§ **Task inputs**
>>>>>
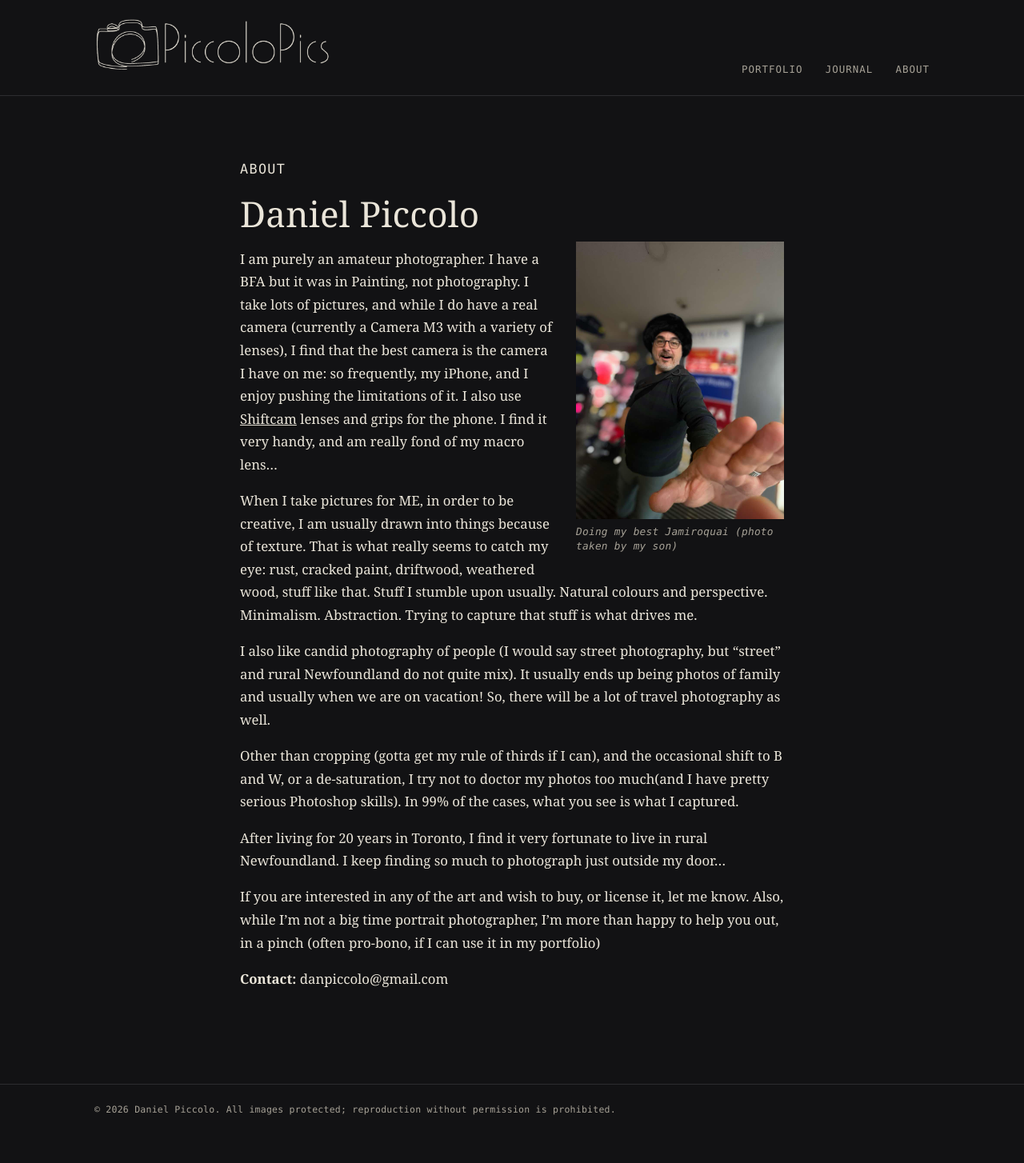
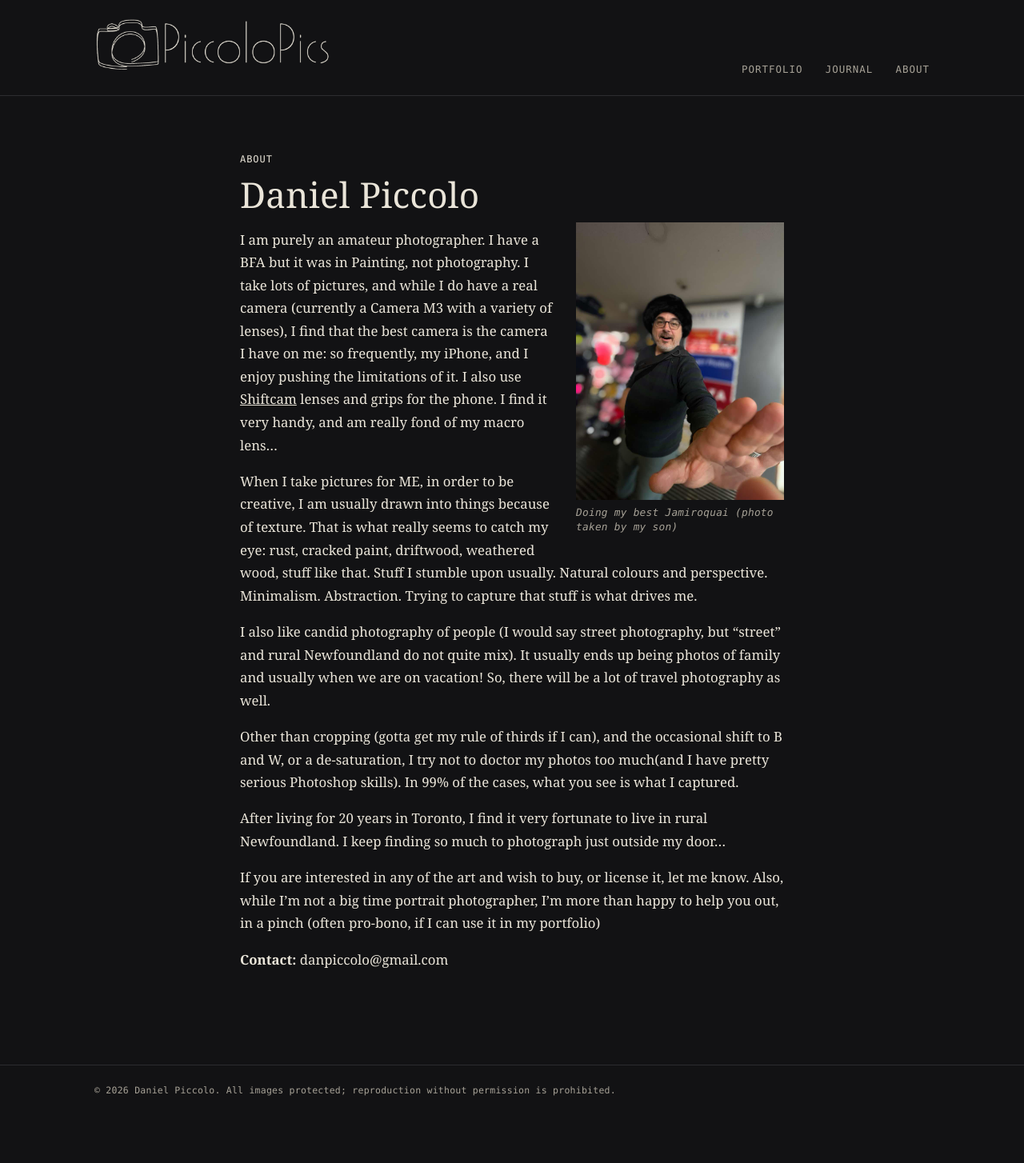
Before and after one commit to moosepic/portfolio, a Jekyll site: the page built from about.md, in a window 1280 px wide. Shown: the whole page at 80% size. Built offline with Jekyll 4.4.1, drawn with Linux system fonts in a browser that asks for light colours; after the commit the page ends 1430 px from its top, so only the background shows below that.

Commit message:
css changes

```diff
--- a/assets/css/main.css
+++ b/assets/css/main.css
@@ -114,8 +114,9 @@
 .eyebrow a { text-decoration: none; color: var(--paper-dim); }
 .eyebrow a:hover { color: var(--accent); }
 .meta { color: var(--paper-dim); font-family: var(--font-mono); font-size: 0.8rem; }
-.gallery-description, .post-body p { color: var(--paper-dim); line-height: 1.7; font-size: 1.05rem; max-width: 60ch; }
-.post-body p { color: var(--paper); }
+.gallery-description, .about-copy p, .post-body p { line-height: 1.7; font-size: 1.05rem; }
+.gallery-description { color: var(--paper-dim); max-width: 60ch; }
+.about-copy p, .post-body p { color: var(--paper); }
 
 /* ---------------------------------------------------------------
    Home
@@ -313,8 +314,8 @@
 .post-list-excerpt {
   margin: 8px 0 0;
   color: var(--paper-dim);
-  font-size: 0.92rem;
-  line-height: 1.5;
+  font-size: 1.05rem;
+  line-height: 1.7;
   max-width: 60ch;
 }
 /* ---------------------------------------------------------------
@@ -327,11 +328,6 @@
   content: "";
   display: block;
   clear: both;
-}
-.about p {
-  color: var(--paper);
-  line-height: 1.7;
-  font-size: 1.05rem;
 }
 .about-portrait {
   float: right;
```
<<<<<
§ **What you should do**
Within the data above, find the lines that contain the word "size" and copy each of them.

§ **Written answer**
Before and after one commit to moosepic/portfolio, a Jekyll site: the page built from about.md, in a window 1280 px wide. Shown: the whole page at 80% size. Built offline with Jekyll 4.4.1, drawn with Linux system fonts in a browser that asks for light colours; after the commit the page ends 1430 px from its top, so only the background shows below that.
 .meta { color: var(--paper-dim); font-family: var(--font-mono); font-size: 0.8rem; }
-.gallery-description, .post-body p { color: var(--paper-dim); line-height: 1.7; font-size: 1.05rem; max-width: 60ch; }
+.gallery-description, .about-copy p, .post-body p { line-height: 1.7; font-size: 1.05rem; }
-  font-size: 0.92rem;
+  font-size: 1.05rem;
-  font-size: 1.05rem;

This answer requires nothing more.